Oaida’s partner in this project was Australian entrepreneur, Steve Sammartino. The car was built in Romania, Oaida’s home country, and delivered to Melbourne, Australia for a test drive. Together, they named it the ‘Super Awesome Micro Project’ (I think the name is perfect!).
The engine of the car is also entirely made of LEGO. It has “four orbital engines and a total of 256 pistons.” According to the project website, the top speed isn’t very impressive, around 20 to 30 km. “We were scared of a Lego explosion so we drove it slowly,” the founders wrote. Steve and Oaida say that the project was possible only because of the internet. The two even met online, when Steve accepted Oaida’s Skype request. “I’m teaching him about business and he’s teaching me a bit about physics,” Steve told the press.
On the website, Steve tells us that he only had to send out a single tweet about the project to get crowd funding. “Anyone interested in investing $500 to $1,000 in a project which is awesome & a world first tweet me. Need about 20 participants,” he tweeted. He ended up getting 40 investors.
The massive Lego contraption can comfortably seat two people. Of course, after a long ride you’d probably have LEGO patterns all over your bottoms. I’m not much of a physics person, so I can’t really tell you how the car works. But I watched the video, and I can tell you this much: it works! It sure does take a genius mind to build something so complex.

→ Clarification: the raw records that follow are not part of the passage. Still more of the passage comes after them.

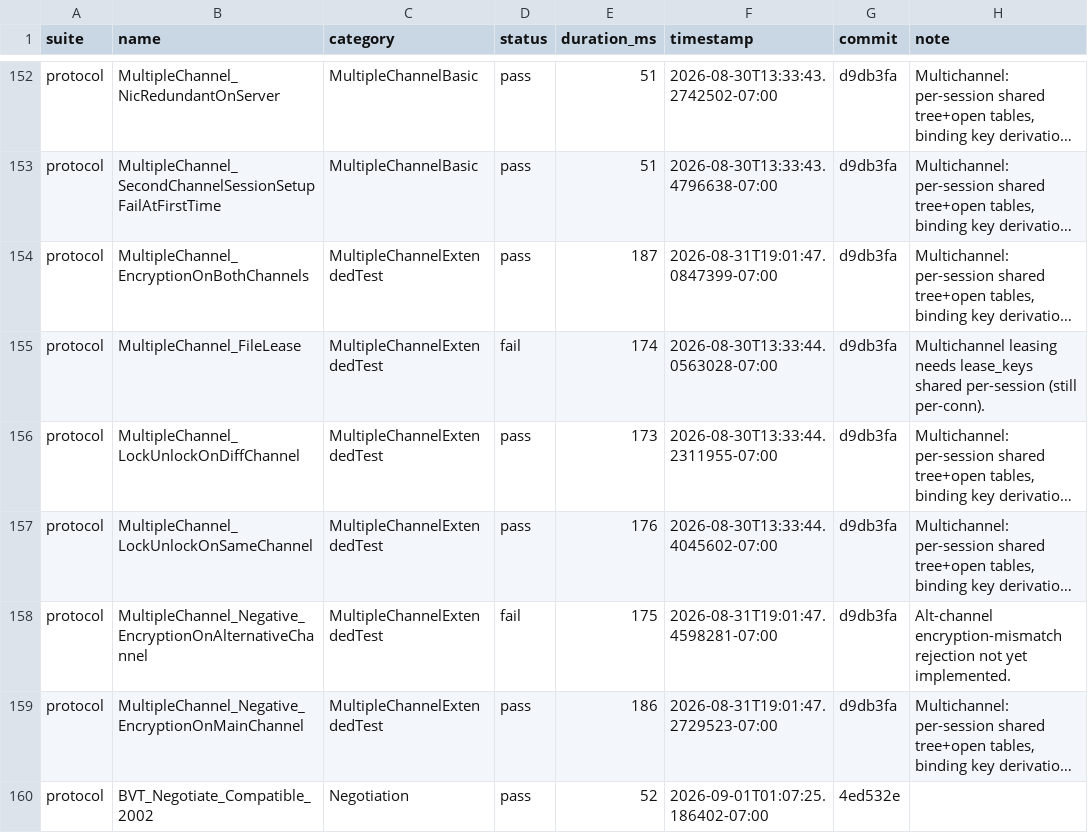
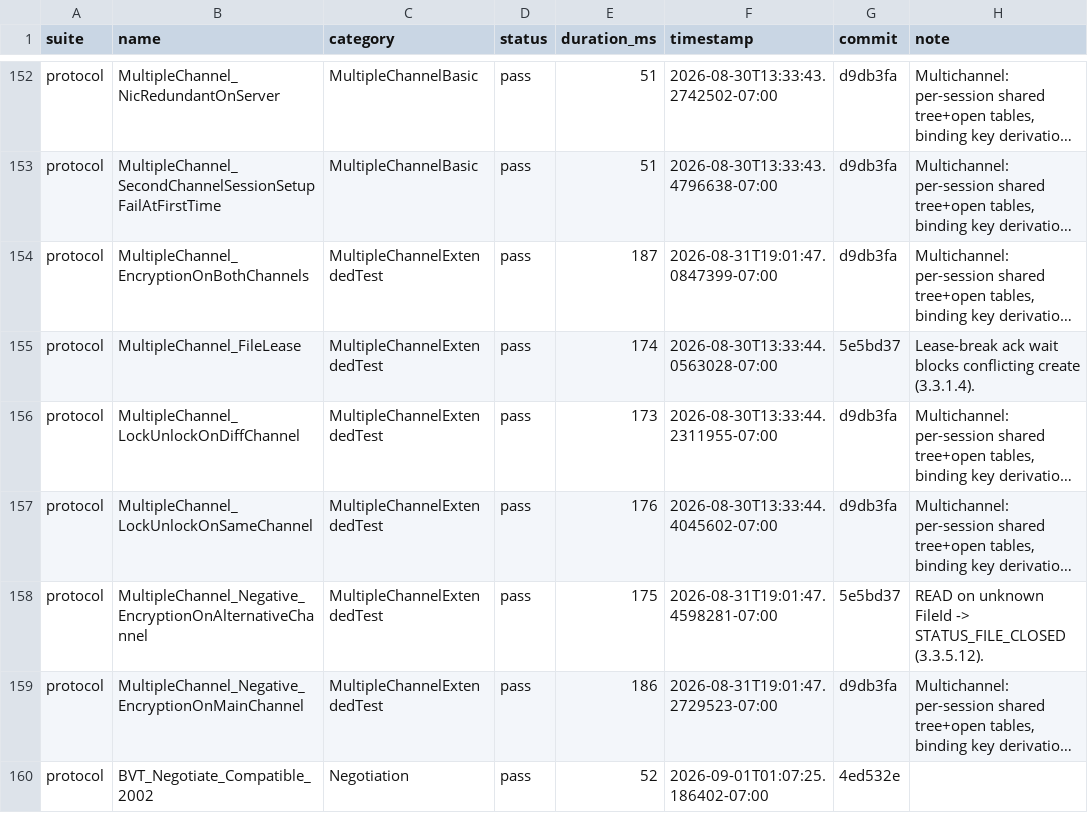
Before and after one commit to farazshaikh/smb-rs, a CSV file: test_status.csv, drawn as a sheet; only a part is shown, gaps mark what is left out; long unchanged cells end in …; the diff names each change by its address in the sheet, - before the commit and + after, or states it on an @@ line.

Commit message:
test_status: MultipleChannel category now 13/13

```diff
--- a/test_status.csv
+++ b/test_status.csv
-D155 (status): fail
+D155 (status): pass
-G155 (commit): d9db3fa
+G155 (commit): 5e5bd37
-H155 (note): Multichannel leasing needs lease_keys shared per-session (still per-conn).
+H155 (note): Lease-break ack wait blocks conflicting create (3.3.1.4).
-D158 (status): fail
+D158 (status): pass
-G158 (commit): d9db3fa
+G158 (commit): 5e5bd37
-H158 (note): Alt-channel encryption-mismatch rejection not yet implemented.
+H158 (note): READ on unknown FileId -> STATUS_FILE_CLOSED (3.3.5.12).
```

Oaida was in the news earlier this year when he designed and built a turbo bicycle powered by a jet engine. The cycle was capable of traveling at speeds up to 41 kmph. Oaida had also built a steam engine at age 15 that won him a prize at a school competition. I think this is just the beginning. We can expect some great inventions from Oaida in the future. Wait and watch!
Photos: Super Awesome Micro Project
via Daily Mail